Figure 3A(iii,iv) shows max_MCD at left parietal and temporal lobe for the montages CP5_Maxilla_5_5 (0.22 mA) and CP5_Neck_5_5 (0.19 mA). Similarly, for the montage CP5_CP6_5_5, the max_MCD (0.18 mA) is seen at both left and right parietal lobe (Fig. 3A(v)). This indicates that the montages CP5_Maxilla_5_5 and CP5_Neck_5_5 will comparably stimulate left parietal and temporal lobe; whereas the montage CP5_CP6_5_5 will equally stimulate left and right parietal lobe. This is clearly not desirable in the present context as focal current distribution to left parietal lobe is sought.
The max_MCD is seen at left parietal lobe for the montage CP5_CZ_5_5 (0.15 mA) and at left frontal lobe (0.18 mA) for the montage CP5_SO_5_5 (shown in Fig. 3A(i,ii), respectively). These two montages were commonly used in previous tDCS studies on reading15,16,17. For the montage CP5_CZ_5_5, the left parietal and the frontal lobe exceeds the avg_MCD by a margin of 100% and 53%, respectively.
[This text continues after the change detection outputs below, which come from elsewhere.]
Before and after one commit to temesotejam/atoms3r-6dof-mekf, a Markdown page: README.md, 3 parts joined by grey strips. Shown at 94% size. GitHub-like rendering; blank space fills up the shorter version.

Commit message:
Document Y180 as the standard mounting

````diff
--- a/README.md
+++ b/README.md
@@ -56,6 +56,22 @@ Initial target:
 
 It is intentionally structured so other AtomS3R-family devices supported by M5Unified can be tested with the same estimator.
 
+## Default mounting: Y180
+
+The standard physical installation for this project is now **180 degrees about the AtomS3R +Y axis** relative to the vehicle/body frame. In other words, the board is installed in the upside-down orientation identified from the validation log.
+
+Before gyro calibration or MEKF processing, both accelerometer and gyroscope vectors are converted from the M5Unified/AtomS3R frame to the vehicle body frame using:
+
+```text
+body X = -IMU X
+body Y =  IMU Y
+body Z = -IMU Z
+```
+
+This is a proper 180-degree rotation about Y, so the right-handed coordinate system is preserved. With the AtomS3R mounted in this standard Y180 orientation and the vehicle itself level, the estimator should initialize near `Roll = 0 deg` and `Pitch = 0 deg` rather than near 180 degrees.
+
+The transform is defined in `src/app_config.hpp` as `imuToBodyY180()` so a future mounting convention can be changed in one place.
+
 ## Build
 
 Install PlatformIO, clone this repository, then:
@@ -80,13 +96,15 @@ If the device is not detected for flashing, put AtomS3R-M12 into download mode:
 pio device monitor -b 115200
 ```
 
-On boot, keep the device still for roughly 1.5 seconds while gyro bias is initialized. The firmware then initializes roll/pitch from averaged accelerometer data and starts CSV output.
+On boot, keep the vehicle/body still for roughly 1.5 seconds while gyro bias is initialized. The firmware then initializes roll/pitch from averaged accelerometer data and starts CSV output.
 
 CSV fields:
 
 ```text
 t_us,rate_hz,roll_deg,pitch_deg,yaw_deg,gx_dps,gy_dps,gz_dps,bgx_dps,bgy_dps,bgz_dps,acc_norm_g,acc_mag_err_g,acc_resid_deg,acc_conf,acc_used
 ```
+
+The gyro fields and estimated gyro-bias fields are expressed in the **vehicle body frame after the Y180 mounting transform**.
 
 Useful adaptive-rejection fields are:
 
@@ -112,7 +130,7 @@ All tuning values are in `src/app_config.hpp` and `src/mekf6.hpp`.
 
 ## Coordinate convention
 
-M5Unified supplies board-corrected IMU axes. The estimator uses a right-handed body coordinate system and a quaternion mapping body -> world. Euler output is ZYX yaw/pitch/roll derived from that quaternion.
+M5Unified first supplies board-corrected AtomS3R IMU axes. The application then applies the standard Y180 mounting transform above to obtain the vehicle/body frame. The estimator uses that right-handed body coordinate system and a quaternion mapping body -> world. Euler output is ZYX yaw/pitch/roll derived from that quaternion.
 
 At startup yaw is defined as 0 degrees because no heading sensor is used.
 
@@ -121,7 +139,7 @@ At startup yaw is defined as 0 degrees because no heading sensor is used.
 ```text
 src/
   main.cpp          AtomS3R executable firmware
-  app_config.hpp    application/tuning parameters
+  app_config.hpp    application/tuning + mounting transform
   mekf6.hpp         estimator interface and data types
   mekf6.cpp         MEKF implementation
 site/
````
However for the montage CP5_SO_5_5, the cortical lobes that exceed the avg_MCD are left frontal lobe by 63%, left parietal lobe by 36%, left temporal lobe, left sublobar lobe, and right frontal lobe each by 18%. Moreover, ANOVA shows that the CD in each cortical lobe within the montage CP5_Cz_5_5 are significantly different from each other (F = 2,756.2; P < 0.001) and post-hoc analysis shows left parietal lobe to receive significantly higher amount of current compared to left frontal lobe (t = 25.17, P < 0.05). The lobe selectivity configuration analysis therefore indicates that the montage with anode at CP5 and cathode at CZ (CP5_CZ_5_5) stimulates the left parietal lobe with less diffusivity of current to other lobes.
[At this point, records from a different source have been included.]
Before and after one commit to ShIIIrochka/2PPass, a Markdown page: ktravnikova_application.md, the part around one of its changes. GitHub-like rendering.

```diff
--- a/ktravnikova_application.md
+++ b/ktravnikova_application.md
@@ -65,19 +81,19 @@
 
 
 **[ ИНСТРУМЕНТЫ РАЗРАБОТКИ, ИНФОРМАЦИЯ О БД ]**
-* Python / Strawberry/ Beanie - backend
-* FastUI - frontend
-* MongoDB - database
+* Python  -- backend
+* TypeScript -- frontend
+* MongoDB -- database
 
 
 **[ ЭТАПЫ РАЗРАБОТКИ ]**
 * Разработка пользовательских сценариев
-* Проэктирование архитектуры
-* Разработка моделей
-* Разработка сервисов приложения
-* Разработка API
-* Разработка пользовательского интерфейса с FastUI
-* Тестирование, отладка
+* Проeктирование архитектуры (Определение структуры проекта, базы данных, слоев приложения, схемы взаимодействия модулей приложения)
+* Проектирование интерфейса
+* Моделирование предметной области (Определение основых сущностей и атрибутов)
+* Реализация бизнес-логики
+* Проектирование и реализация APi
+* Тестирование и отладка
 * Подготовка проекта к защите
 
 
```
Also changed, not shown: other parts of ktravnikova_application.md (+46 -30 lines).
Ventral pathway: Similarly, the average MCD per lobe was compared for the montages in the ventral pathway with anode at TP7 and cathode at midline CZ (TP7_CZ_5_5), contralateral SO (TP7_SO_5_5), maxilla (TP7_Maxilla_5_5), nape of the neck (TP7_Neck_5_5), and contralateral homologous area TP8 (TP7_TP8_5_5) depicted in Fig. 3B. A literature search indicated that the TP7_TP8_5_5 configuration was the only montage applied in previous reading studies for the ventral pathway18,19,20. Figure 3B(v) reflects approximately equivalent amount of MCD getting distributed to left and right parietal, temporal and occipital lobes for the montage TP7_TP8_5_5, which shows that both right and left hemisphere have equivalent current distribution. This configuration can be useful when the research question in hand requires the left hemispheric regions to be depolarised by the anode and the right hemispheric regions to be hyperpolarised by the cathode. However, if only depolarisation of left hemispheric region by the anode is desired with minimal effect on the right hemisphere, the TP7_TP8 montage might not be ideal. Therefore, TP7_TP8_5_5 is compared with all other hypothetical montages introduced in the present study (Fig. 3Bi–iv) to select a montage that satisfies the principle of focally targeting the left hemispheric regions in the ventral pathway.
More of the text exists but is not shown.